There is a condition called writer's block. I don't suffer from it, probably because I have less time for writing than I need. Friends and family might comment that I have never suffered from talker's block either.
I do suffer from feelings of unworthiness which I expect are common to many, if not all, writers. It's that feeling that whatever I do it won't be good enough, so what's the point? This can stop me in my tracks and make me abandon whatever it is I'm doing or carry on but take no pleasure from it.
In order to get over this problem the writing technique that works for me is simple. I write stuff even if it's rubbish. I write every day, even if it's a tiny bit. I write what comes to me regardless of what I might have planned to write.
Sometimes I sit down to write with the intention of getting my protagonist from point A to point B. There are clear steps needed to achieve this that have been running through my mind. I begin writing and suddenly find my character has arrived at point C without any help from me. This used to worry me, after all I'm the writer, I'm supposed to be in charge.
It's a question of detail. My favourite authors introduce their characters effortlessly. A few well chosen words and I have a clear mental image. They also move seamlessly from one scene to another without need for ticket purchase or stopping to put petrol in a tank. I have a tendancy to get caught up in all that detail. Things like the number on the bus, timetables, the names of the bus stops, a description of the driver, of the bus, of each of the passengers....
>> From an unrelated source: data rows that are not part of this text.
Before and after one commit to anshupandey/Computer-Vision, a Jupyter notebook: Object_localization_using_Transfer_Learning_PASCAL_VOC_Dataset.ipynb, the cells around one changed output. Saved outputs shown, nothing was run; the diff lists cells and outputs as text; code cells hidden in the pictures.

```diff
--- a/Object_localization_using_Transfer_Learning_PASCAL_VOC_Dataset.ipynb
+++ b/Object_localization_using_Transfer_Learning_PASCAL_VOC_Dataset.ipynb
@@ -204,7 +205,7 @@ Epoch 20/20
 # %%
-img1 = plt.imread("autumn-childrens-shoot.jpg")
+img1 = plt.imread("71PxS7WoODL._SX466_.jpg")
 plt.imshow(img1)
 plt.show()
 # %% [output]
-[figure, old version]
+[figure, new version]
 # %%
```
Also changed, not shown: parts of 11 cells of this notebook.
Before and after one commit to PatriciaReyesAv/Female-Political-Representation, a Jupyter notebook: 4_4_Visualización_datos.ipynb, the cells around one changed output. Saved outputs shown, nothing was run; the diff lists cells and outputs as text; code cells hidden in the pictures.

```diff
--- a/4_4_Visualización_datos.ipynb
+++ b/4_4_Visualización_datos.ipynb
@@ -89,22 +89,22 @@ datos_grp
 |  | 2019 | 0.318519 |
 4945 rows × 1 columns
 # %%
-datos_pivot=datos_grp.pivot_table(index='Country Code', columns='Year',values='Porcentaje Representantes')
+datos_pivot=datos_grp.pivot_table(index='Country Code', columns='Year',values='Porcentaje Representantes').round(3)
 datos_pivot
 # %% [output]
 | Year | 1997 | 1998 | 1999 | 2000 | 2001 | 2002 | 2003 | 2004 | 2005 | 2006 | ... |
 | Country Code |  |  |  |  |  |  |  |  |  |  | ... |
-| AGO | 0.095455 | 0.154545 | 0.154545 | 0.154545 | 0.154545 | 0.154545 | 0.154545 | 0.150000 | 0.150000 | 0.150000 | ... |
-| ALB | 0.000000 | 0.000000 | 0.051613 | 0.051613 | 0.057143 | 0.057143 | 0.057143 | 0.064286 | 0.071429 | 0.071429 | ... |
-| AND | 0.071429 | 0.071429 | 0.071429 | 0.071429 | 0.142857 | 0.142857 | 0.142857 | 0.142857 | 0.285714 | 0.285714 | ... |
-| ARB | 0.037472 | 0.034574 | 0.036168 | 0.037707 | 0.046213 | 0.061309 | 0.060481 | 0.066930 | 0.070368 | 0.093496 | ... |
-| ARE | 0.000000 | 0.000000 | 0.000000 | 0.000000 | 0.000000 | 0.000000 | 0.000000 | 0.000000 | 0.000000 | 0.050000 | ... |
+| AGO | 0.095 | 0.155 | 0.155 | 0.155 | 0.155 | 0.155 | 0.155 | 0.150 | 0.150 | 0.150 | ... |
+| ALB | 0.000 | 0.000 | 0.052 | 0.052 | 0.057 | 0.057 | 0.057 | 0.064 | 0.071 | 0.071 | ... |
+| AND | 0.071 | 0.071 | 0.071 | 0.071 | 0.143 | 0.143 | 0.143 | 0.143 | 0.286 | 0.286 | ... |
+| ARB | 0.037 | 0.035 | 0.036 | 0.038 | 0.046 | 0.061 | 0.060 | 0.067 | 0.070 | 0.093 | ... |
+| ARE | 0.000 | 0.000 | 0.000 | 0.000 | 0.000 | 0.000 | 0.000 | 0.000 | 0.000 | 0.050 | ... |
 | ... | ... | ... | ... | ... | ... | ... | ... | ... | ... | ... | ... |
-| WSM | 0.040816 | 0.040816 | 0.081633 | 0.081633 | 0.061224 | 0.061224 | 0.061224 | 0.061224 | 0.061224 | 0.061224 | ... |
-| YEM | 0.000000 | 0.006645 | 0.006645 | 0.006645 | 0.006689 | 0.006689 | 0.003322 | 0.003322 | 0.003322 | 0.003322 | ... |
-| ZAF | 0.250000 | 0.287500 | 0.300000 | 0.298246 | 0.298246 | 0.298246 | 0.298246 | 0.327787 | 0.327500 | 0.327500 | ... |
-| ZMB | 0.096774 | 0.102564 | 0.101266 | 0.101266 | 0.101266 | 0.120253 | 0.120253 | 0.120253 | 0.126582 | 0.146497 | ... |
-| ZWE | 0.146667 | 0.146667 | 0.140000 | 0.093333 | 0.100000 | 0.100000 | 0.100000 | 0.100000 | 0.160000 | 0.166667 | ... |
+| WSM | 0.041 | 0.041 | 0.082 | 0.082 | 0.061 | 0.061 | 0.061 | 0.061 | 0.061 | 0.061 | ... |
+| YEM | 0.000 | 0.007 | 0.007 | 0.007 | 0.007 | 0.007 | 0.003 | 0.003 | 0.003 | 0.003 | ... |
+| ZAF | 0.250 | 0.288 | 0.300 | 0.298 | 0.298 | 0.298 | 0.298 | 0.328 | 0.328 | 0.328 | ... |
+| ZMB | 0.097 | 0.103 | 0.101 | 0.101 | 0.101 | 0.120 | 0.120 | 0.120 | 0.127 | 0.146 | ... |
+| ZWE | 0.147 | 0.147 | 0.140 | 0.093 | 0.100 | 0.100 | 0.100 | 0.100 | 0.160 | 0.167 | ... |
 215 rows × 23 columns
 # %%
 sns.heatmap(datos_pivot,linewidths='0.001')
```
I have learned that very little of this needs to be written but that doesn't mean it's not needed. As long as I know, the reader can relax in the knowledge that it has all been taken care of and they can be spared the detail. It's up to me to make sure it all hangs together.
In the film "Robin Hood", Kevin Costner arrives at Dover, having rowed all the way from Egypt, sets off walking and announces that he will be dining with his father in Nottingham that evening. The author obviously has no idea of the distance between Dover and Nottingham and has certainly never travelled on the East Coast Main Line. I have to avoid that sort of mistake because readers have the tendancy to assume that if they identify one inconsistency in a story then the rest of it is almost certainly rubbish as well.
One more thing, I am proud to tell you that Christian Pankhurst has raised over $35,000 for children in Japan with the appeal I made in my previous blog. Well done Christian! You are a wonderful man with a great big heart.